How do we set about addressing these nutritional deficits? The essay states “Advancing efforts related to research and surveillance, programs and communication, and dissemination could help positively, and equitably, influence the health and well-being of mothers and children.” It also outlines a framework by which current federal policies and programs can be strengthened and how access to and participation in programs can be improved.
Another paper in the collection, authored by Blythe Thomas, Initiative Director of 1,000 Days, an initiative of FHI Solutions, points out that a clear plan that unifies maternal and early childhood nutrition policy and systems has eluded implementation in the US. The paper emphasized four sectors where immediate actions can be taken, and where long-term investment can make a significant impact on maternal and child health: early childhood development, health care, philanthropy, and US government relations. “Achieving nutrition security during the first 1000 days will ultimately require multisector collaboration, advocacy, and action to fully support families where they live, learn, work, play, and gather,” says Thomas, in her editorial.
A third paper in the collection—authored by Dr. Kofi Essel, community pediatrician, Children’s’ National Hospital, discusses the limited focus on nutrition-related medical education as a significant constraint on the ability of pediatricians to deliver sound feeding and nutritional guidance during the first 1,000 days. Using examples from the author’s own experience during his pediatric residency, the editorial explains that a paradigm shift on the importance of nutrition and nutrition guidance is important to enhance clinical care.
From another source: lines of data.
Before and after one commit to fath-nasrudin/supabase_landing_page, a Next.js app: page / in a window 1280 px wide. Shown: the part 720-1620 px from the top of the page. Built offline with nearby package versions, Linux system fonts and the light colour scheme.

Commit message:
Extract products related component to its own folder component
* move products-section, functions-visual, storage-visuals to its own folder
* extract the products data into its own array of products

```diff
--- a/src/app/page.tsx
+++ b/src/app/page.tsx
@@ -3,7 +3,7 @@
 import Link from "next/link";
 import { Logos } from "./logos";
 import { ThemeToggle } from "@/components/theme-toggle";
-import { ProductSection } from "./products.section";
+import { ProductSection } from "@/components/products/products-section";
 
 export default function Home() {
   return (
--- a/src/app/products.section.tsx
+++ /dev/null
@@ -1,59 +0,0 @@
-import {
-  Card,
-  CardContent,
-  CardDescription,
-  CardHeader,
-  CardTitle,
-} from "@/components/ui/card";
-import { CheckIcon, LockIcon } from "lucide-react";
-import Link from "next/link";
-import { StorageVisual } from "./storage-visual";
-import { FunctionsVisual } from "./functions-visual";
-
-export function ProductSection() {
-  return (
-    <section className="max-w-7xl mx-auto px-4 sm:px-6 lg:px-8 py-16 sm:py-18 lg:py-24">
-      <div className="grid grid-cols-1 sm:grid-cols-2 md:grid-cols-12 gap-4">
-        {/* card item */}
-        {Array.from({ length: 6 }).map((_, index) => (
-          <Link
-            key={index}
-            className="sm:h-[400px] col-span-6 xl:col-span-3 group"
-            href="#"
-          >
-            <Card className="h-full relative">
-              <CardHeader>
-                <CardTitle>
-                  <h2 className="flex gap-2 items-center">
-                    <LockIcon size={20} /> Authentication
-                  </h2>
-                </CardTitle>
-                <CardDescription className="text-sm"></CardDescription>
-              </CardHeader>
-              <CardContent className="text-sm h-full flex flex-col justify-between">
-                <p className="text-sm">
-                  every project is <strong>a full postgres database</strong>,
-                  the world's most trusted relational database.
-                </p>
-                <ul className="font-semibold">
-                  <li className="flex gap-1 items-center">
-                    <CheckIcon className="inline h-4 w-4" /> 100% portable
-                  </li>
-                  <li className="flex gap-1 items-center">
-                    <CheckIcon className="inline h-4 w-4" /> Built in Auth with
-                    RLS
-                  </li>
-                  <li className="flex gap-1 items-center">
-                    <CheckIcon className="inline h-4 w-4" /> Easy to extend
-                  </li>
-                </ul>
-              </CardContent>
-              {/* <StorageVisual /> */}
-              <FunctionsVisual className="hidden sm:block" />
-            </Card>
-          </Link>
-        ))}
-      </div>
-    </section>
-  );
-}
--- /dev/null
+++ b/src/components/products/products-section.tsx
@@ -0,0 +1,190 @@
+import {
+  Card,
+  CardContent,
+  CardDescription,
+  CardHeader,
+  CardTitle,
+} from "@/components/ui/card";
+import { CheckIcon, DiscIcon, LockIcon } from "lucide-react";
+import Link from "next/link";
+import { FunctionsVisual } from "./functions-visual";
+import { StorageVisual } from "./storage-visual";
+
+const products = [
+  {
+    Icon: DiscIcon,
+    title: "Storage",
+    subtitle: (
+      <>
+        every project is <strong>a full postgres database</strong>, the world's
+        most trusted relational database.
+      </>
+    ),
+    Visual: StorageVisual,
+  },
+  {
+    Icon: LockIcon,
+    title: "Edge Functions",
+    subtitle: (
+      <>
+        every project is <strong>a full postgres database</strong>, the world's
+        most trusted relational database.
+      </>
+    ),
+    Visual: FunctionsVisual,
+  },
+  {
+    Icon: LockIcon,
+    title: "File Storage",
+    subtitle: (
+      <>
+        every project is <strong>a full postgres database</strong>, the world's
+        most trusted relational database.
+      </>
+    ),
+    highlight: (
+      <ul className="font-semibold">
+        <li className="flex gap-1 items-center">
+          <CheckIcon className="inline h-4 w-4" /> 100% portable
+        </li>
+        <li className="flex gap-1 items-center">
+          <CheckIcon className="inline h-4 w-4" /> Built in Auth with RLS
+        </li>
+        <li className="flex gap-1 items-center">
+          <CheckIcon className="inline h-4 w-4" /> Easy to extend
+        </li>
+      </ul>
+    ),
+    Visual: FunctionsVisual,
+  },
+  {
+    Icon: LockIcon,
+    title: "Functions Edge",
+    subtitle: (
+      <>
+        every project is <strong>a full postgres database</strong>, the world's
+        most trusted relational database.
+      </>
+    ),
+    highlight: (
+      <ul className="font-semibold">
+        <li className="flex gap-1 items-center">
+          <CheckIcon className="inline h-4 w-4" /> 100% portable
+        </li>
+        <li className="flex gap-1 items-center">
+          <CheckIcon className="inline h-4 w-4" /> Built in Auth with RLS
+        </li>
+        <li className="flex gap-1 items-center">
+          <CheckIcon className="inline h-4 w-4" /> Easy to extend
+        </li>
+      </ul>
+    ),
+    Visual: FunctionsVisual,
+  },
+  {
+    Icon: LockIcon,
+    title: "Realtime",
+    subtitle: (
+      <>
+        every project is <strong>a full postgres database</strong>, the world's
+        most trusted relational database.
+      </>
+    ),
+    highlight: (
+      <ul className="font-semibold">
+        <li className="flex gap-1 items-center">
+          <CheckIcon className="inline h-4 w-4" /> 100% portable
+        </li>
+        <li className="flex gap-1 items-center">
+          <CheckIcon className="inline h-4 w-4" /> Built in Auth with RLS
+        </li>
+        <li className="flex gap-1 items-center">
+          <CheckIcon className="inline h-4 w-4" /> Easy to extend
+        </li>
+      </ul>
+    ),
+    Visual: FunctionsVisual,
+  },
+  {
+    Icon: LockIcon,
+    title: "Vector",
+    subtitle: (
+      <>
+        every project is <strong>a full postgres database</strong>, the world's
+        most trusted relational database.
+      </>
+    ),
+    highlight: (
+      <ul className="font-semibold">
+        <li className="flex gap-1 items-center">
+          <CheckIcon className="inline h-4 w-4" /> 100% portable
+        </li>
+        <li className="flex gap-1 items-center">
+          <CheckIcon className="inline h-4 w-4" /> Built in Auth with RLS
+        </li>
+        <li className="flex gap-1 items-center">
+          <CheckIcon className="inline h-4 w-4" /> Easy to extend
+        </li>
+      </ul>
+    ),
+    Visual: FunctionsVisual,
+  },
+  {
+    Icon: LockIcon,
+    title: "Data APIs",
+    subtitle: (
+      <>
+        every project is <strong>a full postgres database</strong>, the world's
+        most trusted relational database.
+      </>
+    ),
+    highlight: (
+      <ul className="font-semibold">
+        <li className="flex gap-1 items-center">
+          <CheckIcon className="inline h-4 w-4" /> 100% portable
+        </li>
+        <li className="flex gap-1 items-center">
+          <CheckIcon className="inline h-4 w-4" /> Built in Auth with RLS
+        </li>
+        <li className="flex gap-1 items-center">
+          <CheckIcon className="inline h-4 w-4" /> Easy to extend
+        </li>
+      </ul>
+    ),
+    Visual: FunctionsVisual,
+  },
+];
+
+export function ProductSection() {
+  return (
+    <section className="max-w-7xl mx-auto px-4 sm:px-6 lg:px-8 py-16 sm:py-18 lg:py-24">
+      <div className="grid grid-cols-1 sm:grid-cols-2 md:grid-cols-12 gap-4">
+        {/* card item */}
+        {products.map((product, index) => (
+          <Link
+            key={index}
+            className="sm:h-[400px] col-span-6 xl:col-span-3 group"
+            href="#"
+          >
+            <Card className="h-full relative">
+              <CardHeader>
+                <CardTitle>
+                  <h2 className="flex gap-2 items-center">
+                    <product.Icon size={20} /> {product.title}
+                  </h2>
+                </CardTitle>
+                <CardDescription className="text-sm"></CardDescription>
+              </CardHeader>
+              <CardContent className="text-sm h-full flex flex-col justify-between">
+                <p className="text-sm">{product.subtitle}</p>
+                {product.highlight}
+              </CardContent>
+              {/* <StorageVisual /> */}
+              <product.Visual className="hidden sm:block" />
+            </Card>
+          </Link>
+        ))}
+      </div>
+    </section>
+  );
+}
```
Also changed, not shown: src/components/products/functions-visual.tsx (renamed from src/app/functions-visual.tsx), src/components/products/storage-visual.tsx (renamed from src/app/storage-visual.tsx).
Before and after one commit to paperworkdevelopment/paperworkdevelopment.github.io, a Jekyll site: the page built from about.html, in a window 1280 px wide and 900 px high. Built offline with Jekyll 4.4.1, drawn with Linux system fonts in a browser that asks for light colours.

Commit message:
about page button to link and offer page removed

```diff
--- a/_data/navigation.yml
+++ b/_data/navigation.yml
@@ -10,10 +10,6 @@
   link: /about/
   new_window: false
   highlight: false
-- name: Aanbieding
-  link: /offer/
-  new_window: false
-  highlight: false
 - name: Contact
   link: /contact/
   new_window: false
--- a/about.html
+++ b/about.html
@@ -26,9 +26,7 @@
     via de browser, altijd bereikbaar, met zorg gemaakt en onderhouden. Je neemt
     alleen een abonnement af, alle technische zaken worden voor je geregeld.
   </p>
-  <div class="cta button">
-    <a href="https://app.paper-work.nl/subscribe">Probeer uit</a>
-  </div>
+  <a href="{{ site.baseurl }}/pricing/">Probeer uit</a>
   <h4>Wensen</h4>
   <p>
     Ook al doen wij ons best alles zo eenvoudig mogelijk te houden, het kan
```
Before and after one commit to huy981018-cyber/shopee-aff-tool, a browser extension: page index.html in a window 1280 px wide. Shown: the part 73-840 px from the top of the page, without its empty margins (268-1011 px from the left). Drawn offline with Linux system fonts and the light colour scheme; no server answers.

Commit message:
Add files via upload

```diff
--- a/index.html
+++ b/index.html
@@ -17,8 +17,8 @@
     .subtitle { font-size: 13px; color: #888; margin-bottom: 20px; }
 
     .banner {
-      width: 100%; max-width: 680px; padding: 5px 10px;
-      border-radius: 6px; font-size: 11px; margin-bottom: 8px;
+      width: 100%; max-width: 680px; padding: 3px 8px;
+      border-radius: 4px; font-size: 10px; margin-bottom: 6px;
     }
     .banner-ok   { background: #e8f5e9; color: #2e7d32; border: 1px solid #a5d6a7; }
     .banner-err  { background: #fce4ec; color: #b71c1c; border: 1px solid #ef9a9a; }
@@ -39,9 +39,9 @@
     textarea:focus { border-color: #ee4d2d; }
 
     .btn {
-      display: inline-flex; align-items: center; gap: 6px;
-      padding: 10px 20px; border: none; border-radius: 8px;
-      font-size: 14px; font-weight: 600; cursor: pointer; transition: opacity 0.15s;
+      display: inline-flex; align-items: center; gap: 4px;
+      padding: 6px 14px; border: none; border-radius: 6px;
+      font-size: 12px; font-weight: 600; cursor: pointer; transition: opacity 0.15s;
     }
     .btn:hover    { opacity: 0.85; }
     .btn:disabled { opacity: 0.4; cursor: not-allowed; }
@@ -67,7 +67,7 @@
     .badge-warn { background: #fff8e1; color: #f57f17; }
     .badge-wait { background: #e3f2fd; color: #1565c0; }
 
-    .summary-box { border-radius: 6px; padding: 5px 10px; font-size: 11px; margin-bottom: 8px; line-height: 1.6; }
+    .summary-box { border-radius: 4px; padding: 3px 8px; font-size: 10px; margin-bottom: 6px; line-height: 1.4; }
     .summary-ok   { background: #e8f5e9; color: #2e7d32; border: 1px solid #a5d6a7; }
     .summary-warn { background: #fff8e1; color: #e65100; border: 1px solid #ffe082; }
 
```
According to Dr. Essel, “This shift requires a collective effort that activates pediatricians to work in cross-sector collaboratives to influence change alongside industry, researchers, and even early childhood educators. It requires pediatricians to use their voices to support local policy that shifts the food landscape, supports national policy that enhances nutrition security for our families, and transforms medical education for current and future providers.”
These three papers are part of a special series, sponsored by 1,000 Days of FHI Solutions, that will appear in AJPH on October 26, 2022. The full series will present the state of science, research needs, and a policy agenda for optimal maternal and child nutrition in the United States. Never before has a journal series brought together papers on these topics during pregnancy, birth, the postpartum period, and early childhood for the US population.
|Authors Titles of original papers Journal||Heather C. Hamner, PhD, MS, MPH, Jennifer M. Nelson, MD, MPH, Andrea J. Sharma, PhD, MPH, Maria Elena D. Jefferds, PhD, Carrie Dooyema, MPH, MSN, RN, Rafael Flores-Ayala, DrPH, MApStat, Andrew A. Bremer, MD, PhD, Ashley J. Vargas, PhD, MPH, RDN, Kellie O. Casavale, PhD, RD, Janet M. de Jesus, MS, RD, Eve E. Stoody, PhD, Kelley S. Scanlon, PhD, RD, and Cria G. Perrine, PhDKofi Essel, MD, MPHBlythe Thomas, BS Improving Nutrition in the First 1000 Days in the United States: A Federal Perspective The First 1000 Days—A Missed Opportunity for Pediatricians From Evidence to Action: Uniting Around Nutrition in the 1000-Day Window American Journal of Public Health|